Listed entries Start Marker

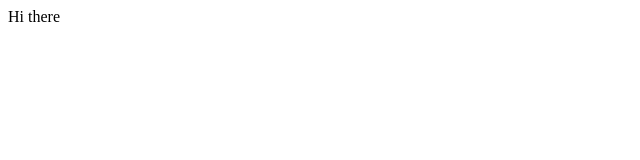
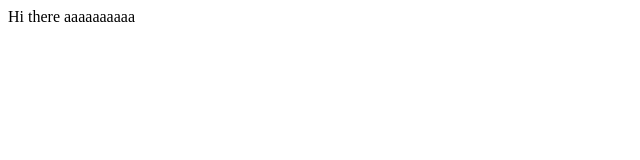
Before and after one commit to Ali-Reza8/project2, a plain HTML site: page index2.html in a window 1280 px wide. Shown: the full height of the page, 0-640 px from the left. Drawn offline with Linux system fonts and the light colour scheme.

Commit message:
added somethings

```diff
--- a/index2.html
+++ b/index2.html
@@ -1,5 +1,6 @@
 <html>
 	<body>
 		Hi there
+		aaaaaaaaaa
 	</body>
 </html>
```
Also changed, not shown: index3.html (+1 -0 lines).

Listed entries End Marker

[Work order]
Each record above should be retyped exactly, with no pictures carried over.

[Written answer]
Before and after one commit to Ali-Reza8/project2, a plain HTML site: page index2.html in a window 1280 px wide. Shown: the full height of the page, 0-640 px from the left. Drawn offline with Linux system fonts and the light colour scheme.

Commit message:
added somethings

```diff
--- a/index2.html
+++ b/index2.html
@@ -1,5 +1,6 @@
 <html>
 	<body>
 		Hi there
+		aaaaaaaaaa
 	</body>
 </html>
```
Also changed, not shown: index3.html (+1 -0 lines).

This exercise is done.